== PROBLEM DESCRIPTION ==
Go through the entries below and copy every line that holds the word "choices".

(Detected change data)
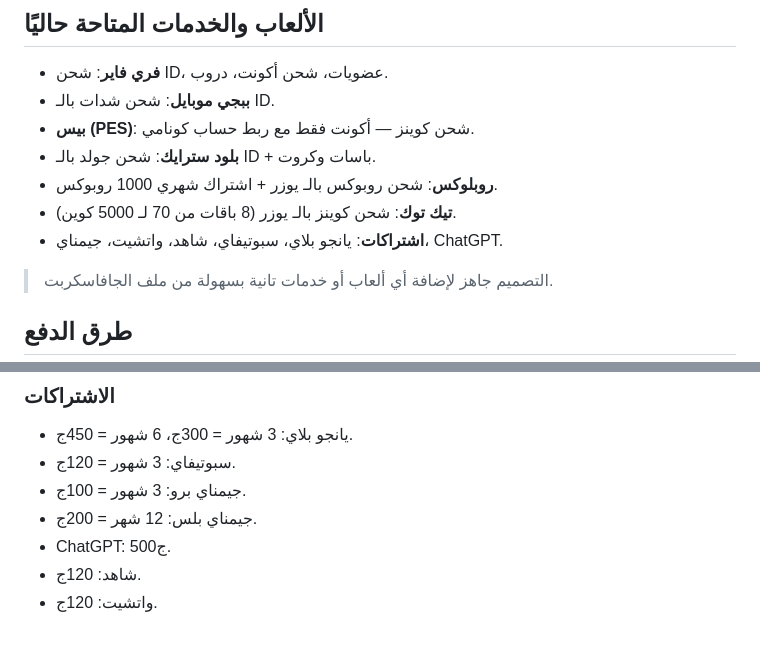
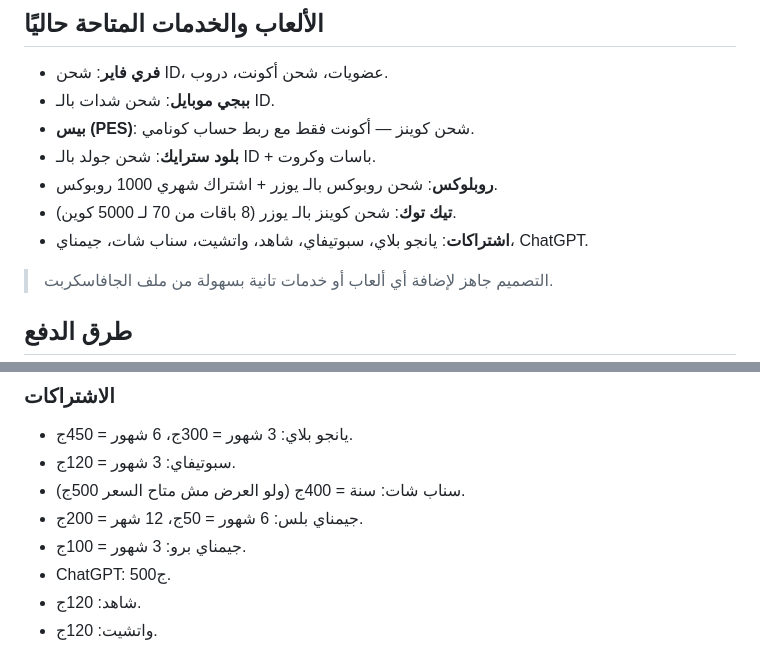
Before and after one commit to racestor-sys/race-store, a Markdown page: README.md, 2 parts joined by grey strips. Drawn GitHub-style.

Commit message:
Add Gemini 6-month Plus, Snapchat 1-year and TikTok promo placeholder

```diff
--- a/README.md
+++ b/README.md
@@ -13,7 +13,7 @@
 - **بلود سترايك**: شحن جولد بالـ ID + باسات وكروت.
 - **روبلوكس**: شحن روبوكس بالـ يوزر + اشتراك شهري 1000 روبوكس.
 - **تيك توك**: شحن كوينز بالـ يوزر (8 باقات من 70 لـ 5000 كوين).
-- **اشتراكات**: يانجو بلاي، سبوتيفاي، شاهد، واتشيت، جيمناي، ChatGPT.
+- **اشتراكات**: يانجو بلاي، سبوتيفاي، شاهد، واتشيت، سناب شات، جيمناي، ChatGPT.
 
 > التصميم جاهز لإضافة أي ألعاب أو خدمات تانية بسهولة من ملف الجافاسكربت.
 
@@ -145,8 +145,9 @@ const CONFIG = {
 
 - يانجو بلاي: 3 شهور = 300ج، 6 شهور = 450ج.
 - سبوتيفاي: 3 شهور = 120ج.
+- سناب شات: سنة = 400ج (ولو العرض مش متاح السعر 500ج).
+- جيمناي بلس: 6 شهور = 50ج، 12 شهر = 200ج.
 - جيمناي برو: 3 شهور = 100ج.
-- جيمناي بلس: 12 شهر = 200ج.
 - ChatGPT: 500ج.
 - شاهد: 120ج.
 - واتشيت: 120ج.
```
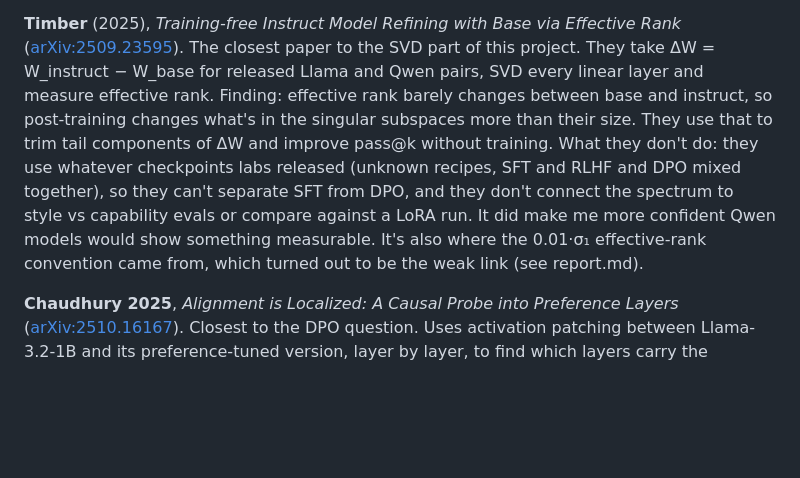
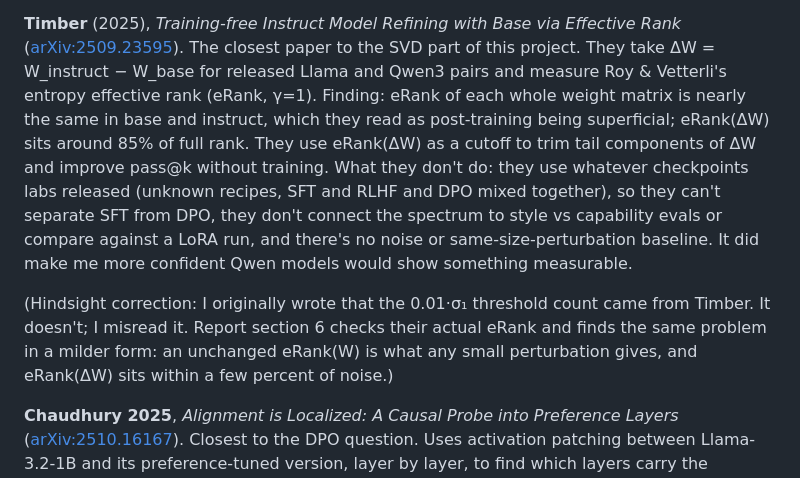
Before and after one commit to usman7384/llm-finetuning-update-spectra, a Markdown page: docs/related-work.md, the part around the change. Drawn GitHub-style; blank space fills up the shorter version.

Commit message:
Related work: correct the description of Timber

```diff
--- a/docs/related-work.md
+++ b/docs/related-work.md
@@ -48,16 +48,22 @@ That's the confound this project had to deal with (see the end of this page).
 **Timber** (2025), *Training-free Instruct Model Refining with Base via Effective
 Rank* ([arXiv:2509.23595](https://arxiv.org/html/2509.23595)). The closest
 paper to the SVD part of this project. They take ΔW = W_instruct − W_base for
-released Llama and Qwen pairs, SVD every linear layer and measure effective
-rank. Finding: effective rank barely changes between base and instruct, so
-post-training changes what's in the singular subspaces more than their size.
-They use that to trim tail components of ΔW and improve pass@k without
-training. What they don't do: they use whatever checkpoints labs released
-(unknown recipes, SFT and RLHF and DPO mixed together), so they can't separate
-SFT from DPO, and they don't connect the spectrum to style vs capability evals
-or compare against a LoRA run. It did make me more confident Qwen models would
-show something measurable. It's also where the 0.01·σ₁ effective-rank
-convention came from, which turned out to be the weak link (see report.md).
+released Llama and Qwen3 pairs and measure Roy & Vetterli's entropy effective
+rank (eRank, γ=1). Finding: eRank of each whole weight matrix is nearly the
+same in base and instruct, which they read as post-training being superficial;
+eRank(ΔW) sits around 85% of full rank. They use eRank(ΔW) as a cutoff to trim
+tail components of ΔW and improve pass@k without training. What they don't do:
+they use whatever checkpoints labs released (unknown recipes, SFT and RLHF and
+DPO mixed together), so they can't separate SFT from DPO, they don't connect
+the spectrum to style vs capability evals or compare against a LoRA run, and
+there's no noise or same-size-perturbation baseline. It did make me more
+confident Qwen models would show something measurable.
+
+(Hindsight correction: I originally wrote that the 0.01·σ₁ threshold count
+came from Timber. It doesn't; I misread it. Report section 6 checks their
+actual eRank and finds the same problem in a milder form: an unchanged
+eRank(W) is what any small perturbation gives, and eRank(ΔW) sits within a few
+percent of noise.)
 
 **Chaudhury 2025**, *Alignment is Localized: A Causal Probe into Preference
 Layers* ([arXiv:2510.16167](https://arxiv.org/abs/2510.16167)). Closest to the
```
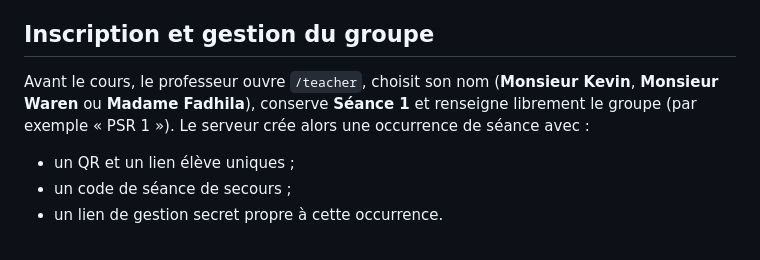
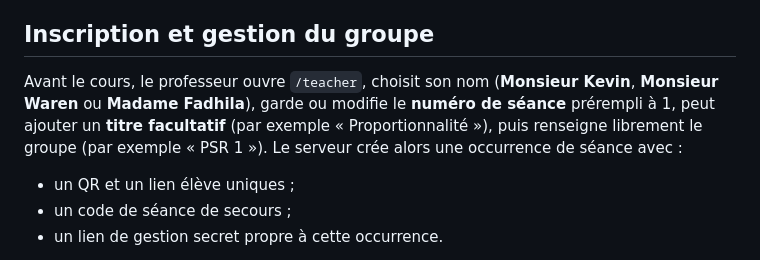
Before and after one commit to Kiwinokoto/maths_lgc, a Markdown page: docs/seance-1.md, the part around the change. Drawn GitHub-style.

Commit message:
docs: préciser la création de séance

```diff
--- a/docs/seance-1.md
+++ b/docs/seance-1.md
@@ -35,7 +35,7 @@ Pour la première prise en main, privilégier des consignes courtes et des mots
 
 ## Inscription et gestion du groupe
 
-Avant le cours, le professeur ouvre `/teacher`, choisit son nom (**Monsieur Kevin**, **Monsieur Waren** ou **Madame Fadhila**), conserve **Séance 1** et renseigne librement le groupe (par exemple « PSR 1 »). Le serveur crée alors une occurrence de séance avec :
+Avant le cours, le professeur ouvre `/teacher`, choisit son nom (**Monsieur Kevin**, **Monsieur Waren** ou **Madame Fadhila**), garde ou modifie le **numéro de séance** prérempli à 1, peut ajouter un **titre facultatif** (par exemple « Proportionnalité »), puis renseigne librement le groupe (par exemple « PSR 1 »). Le serveur crée alors une occurrence de séance avec :
 
 - un QR et un lien élève uniques ;
 - un code de séance de secours ;
```
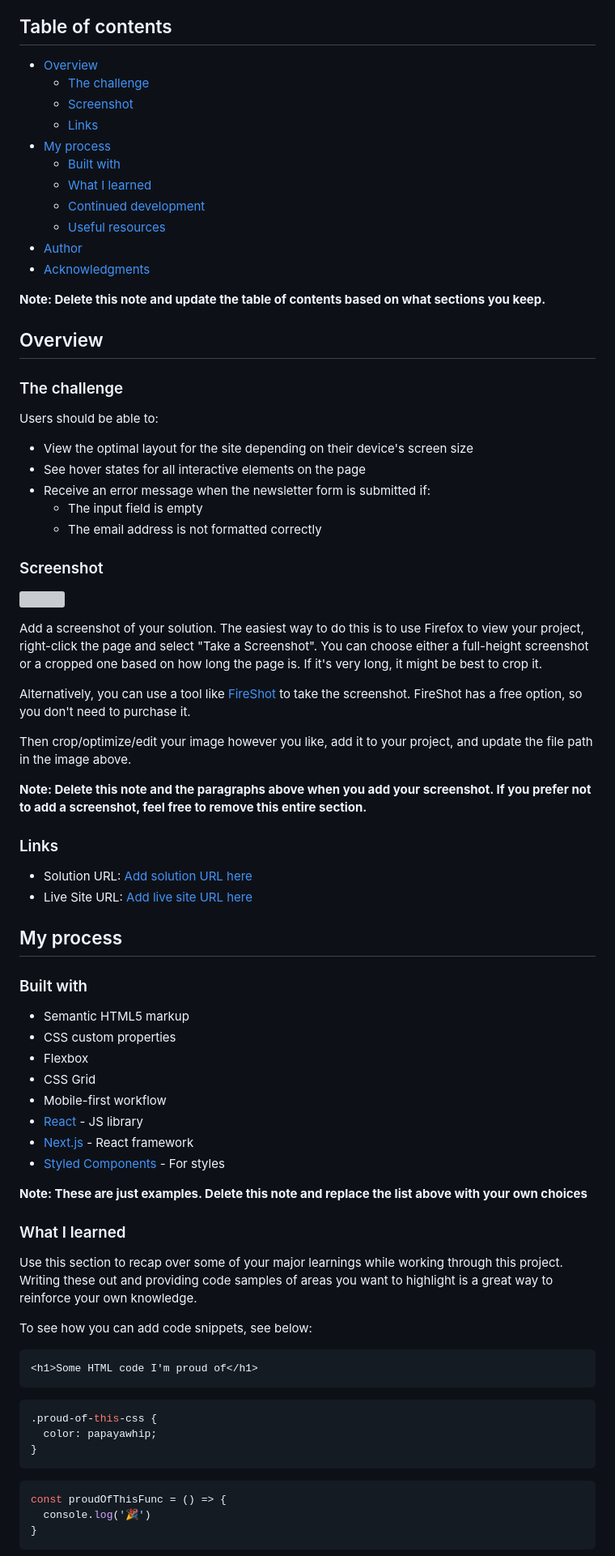
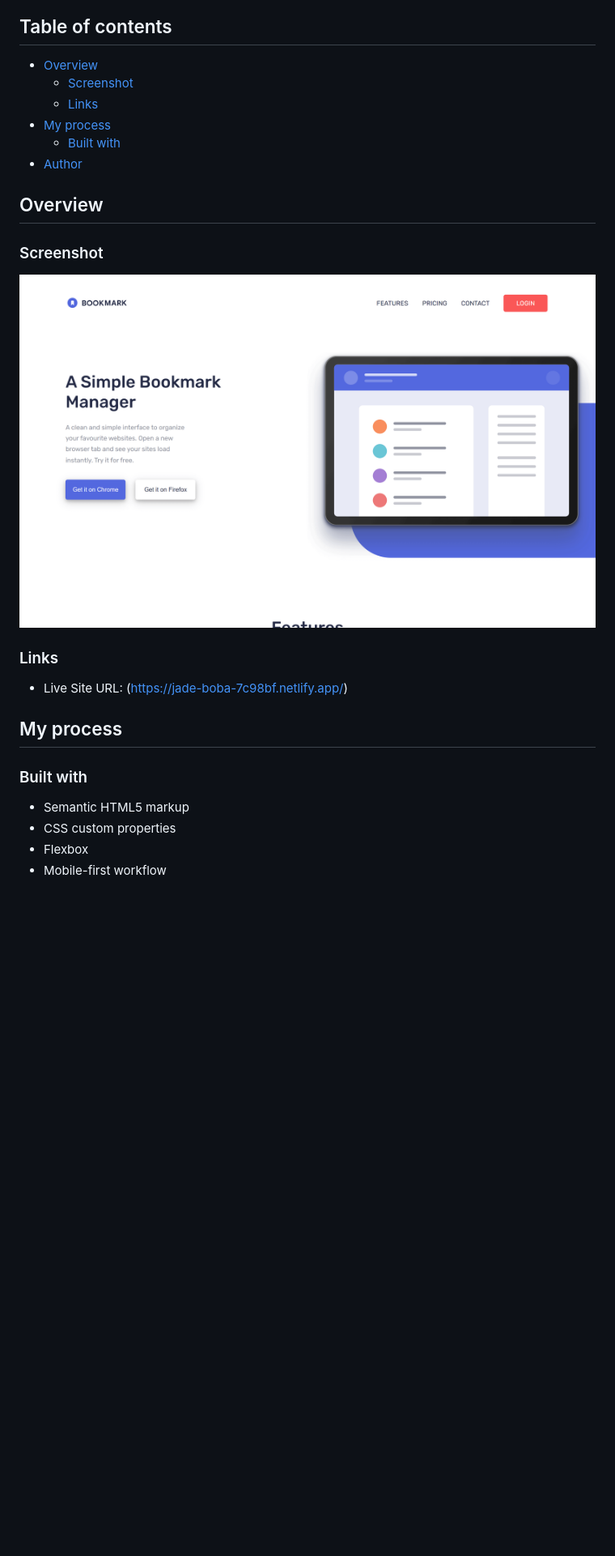
Before and after one commit to Gaston-Recalde/bookmark-landing-page, a Markdown page: README.md, the part around the change printed below. Shown: that part at 81% size. Drawn GitHub-style; pictures changed too: images/bookmark-landing-page.png (added); blank space fills up the shorter version; grey boxes are pictures that could not be loaded.

Commit message:
README actualizado

````diff
--- a/README.md
+++ b/README.md
@@ -5,47 +5,21 @@ This is a solution to the [Bookmark landing page challenge on Frontend Mentor](h
 ## Table of contents
 
 - [Overview](#overview)
-  - [The challenge](#the-challenge)
   - [Screenshot](#screenshot)
   - [Links](#links)
 - [My process](#my-process)
   - [Built with](#built-with)
-  - [What I learned](#what-i-learned)
-  - [Continued development](#continued-development)
-  - [Useful resources](#useful-resources)
 - [Author](#author)
-- [Acknowledgments](#acknowledgments)
-
-**Note: Delete this note and update the table of contents based on what sections you keep.**
 
 ## Overview
 
-### The challenge
-
-Users should be able to:
-
-- View the optimal layout for the site depending on their device's screen size
-- See hover states for all interactive elements on the page
-- Receive an error message when the newsletter form is submitted if:
-  - The input field is empty
-  - The email address is not formatted correctly
-
 ### Screenshot
 
-![](./screenshot.jpg)
-
-Add a screenshot of your solution. The easiest way to do this is to use Firefox to view your project, right-click the page and select "Take a Screenshot". You can choose either a full-height screenshot or a cropped one based on how long the page is. If it's very long, it might be best to crop it.
-
-Alternatively, you can use a tool like [FireShot](https://getfireshot.com/) to take the screenshot. FireShot has a free option, so you don't need to purchase it.
-
-Then crop/optimize/edit your image however you like, add it to your project, and update the file path in the image above.
-
-**Note: Delete this note and the paragraphs above when you add your screenshot. If you prefer not to add a screenshot, feel free to remove this entire section.**
+![](./images/bookmark-landing-page.png)
 
 ### Links
 
-- Solution URL: [Add solution URL here](https://your-solution-url.com)
-- Live Site URL: [Add live site URL here](https://your-live-site-url.com)
+- Live Site URL: (https://jade-boba-7c98bf.netlify.app/)
 
 ## My process
 
@@ -54,31 +28,4 @@ Then crop/optimize/edit your image however you like, add it to your project, and
 - Semantic HTML5 markup
 - CSS custom properties
 - Flexbox
-- CSS Grid
 - Mobile-first workflow
-- [React](https://reactjs.org/) - JS library
-- [Next.js](https://nextjs.org/) - React framework
-- [Styled Components](https://styled-components.com/) - For styles
-
-**Note: These are just examples. Delete this note and replace the list above with your own choices**
-
-### What I learned
-
-Use this section to recap over some of your major learnings while working through this project. Writing these out and providing code samples of areas you want to highlight is a great way to reinforce your own knowledge.
-
-To see how you can add code snippets, see below:
-
-```html
-<h1>Some HTML code I'm proud of</h1>
-```
-```css
-.proud-of-this-css {
-  color: papayawhip;
-}
-```
-```js
-const proudOfThisFunc = () => {
-  console.log('🎉')
-}
-```
-
````
Also changed, not shown: other parts of README.md (+0 -16 lines).
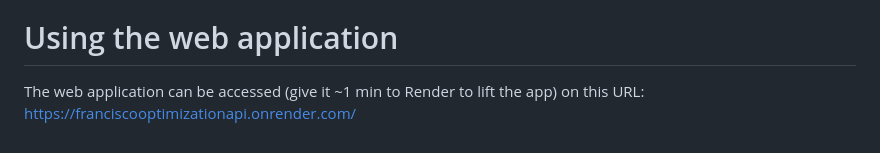
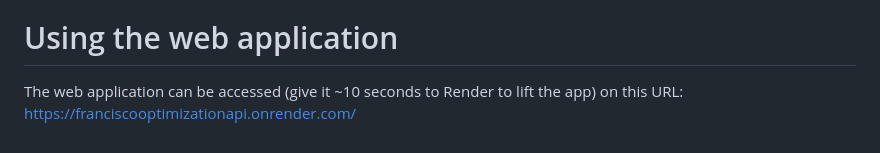
Before and after one commit to fjzs/docker_python, a Markdown page: README.md, the part around one of its changes. Drawn GitHub-style.

```diff
--- a/README.md
+++ b/README.md
@@ -68,4 +73,4 @@ This project uses GitHub Actions for continuous integration. It has a workflow t
 - Other observability tools could be added, but as of now those are out of scope for this project.
 
 # Using the web application
-The web application can be accessed (give it ~1 min to Render to lift the app) on this URL: https://franciscooptimizationapi.onrender.com/
+The web application can be accessed (give it ~10 seconds to Render to lift the app) on this URL: https://franciscooptimizationapi.onrender.com/
```
Also changed, not shown: other parts of README.md (+5 -0 lines).
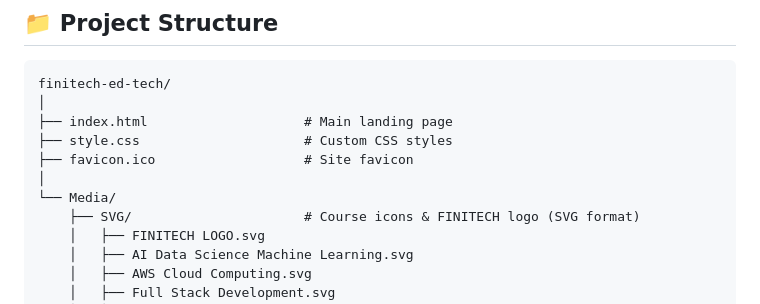
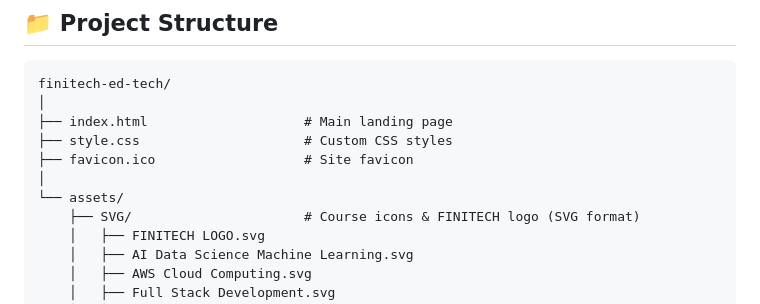
Before and after one commit to anshuman-sahu-dev/FINITECH-EdTech, a Markdown page: README.md, the part around the change. GitHub-like rendering.

```diff
--- a/README.md
+++ b/README.md
@@ -111,7 +111,7 @@ finitech-ed-tech/
 ├── style.css                     # Custom CSS styles
 ├── favicon.ico                   # Site favicon
 │
-└── Media/
+└── assets/
     ├── SVG/                      # Course icons & FINITECH logo (SVG format)
     │   ├── FINITECH LOGO.svg
     │   ├── AI Data Science Machine Learning.svg
```
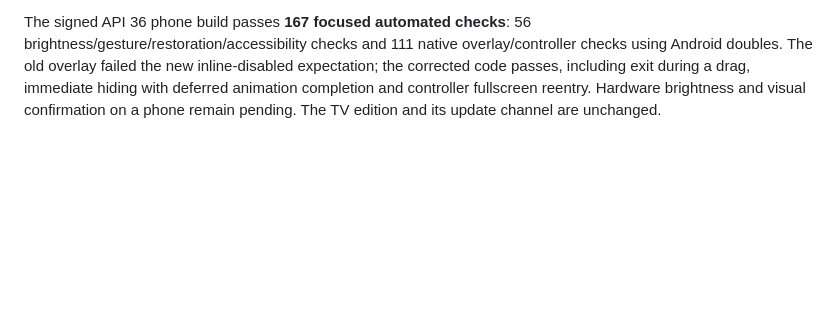
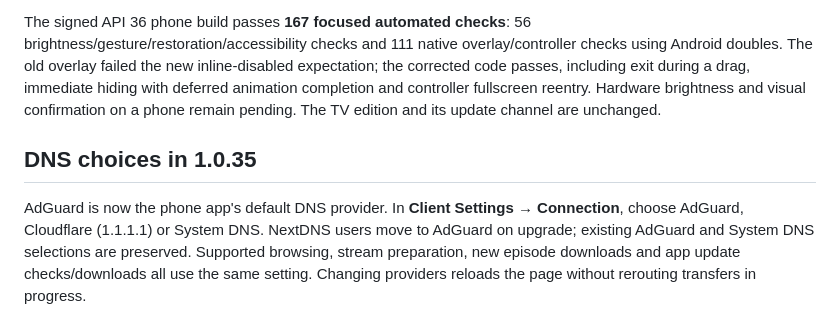
Before and after one commit to emmandesu/Miruro, a Markdown page: docs/release-history.md, the part around the change. Rendered like a GitHub page; blank space fills up the shorter version.

```diff
--- a/docs/release-history.md
+++ b/docs/release-history.md
@@ -119,3 +119,7 @@ The brightness slider now appears and accepts input only in fullscreen. Inline p
 Late control messages, layout/inset updates, resume and view reattachment cannot reactivate it inline. Fullscreen control fades, touch lock and PiP/Client Settings suspension remain supported. The episode label stays available in normal and fullscreen viewing.
 
 The signed API 36 phone build passes **167 focused automated checks**: 56 brightness/gesture/restoration/accessibility checks and 111 native overlay/controller checks using Android doubles. The old overlay failed the new inline-disabled expectation; the corrected code passes, including exit during a drag, immediate hiding with deferred animation completion and controller fullscreen reentry. Hardware brightness and visual confirmation on a phone remain pending. The TV edition and its update channel are unchanged.
+
+## DNS choices in 1.0.35
+
+AdGuard is now the phone app's default DNS provider. In **Client Settings → Connection**, choose AdGuard, Cloudflare (1.1.1.1) or System DNS. NextDNS users move to AdGuard on upgrade; existing AdGuard and System DNS selections are preserved. Supported browsing, stream preparation, new episode downloads and app update checks/downloads all use the same setting. Changing providers reloads the page without rerouting transfers in progress.
```
Also changed, not shown: README.md (+3 -3 lines), releases/v1.0.35/release-notes.md (added, +6 -0 lines), docs/assets/miruro-features-mobile.png, docs/assets/miruro-features.png, 5 other files.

== ANSWER SECTION ==
-**Note: These are just examples. Delete this note and replace the list above with your own choices**
+## DNS choices in 1.0.35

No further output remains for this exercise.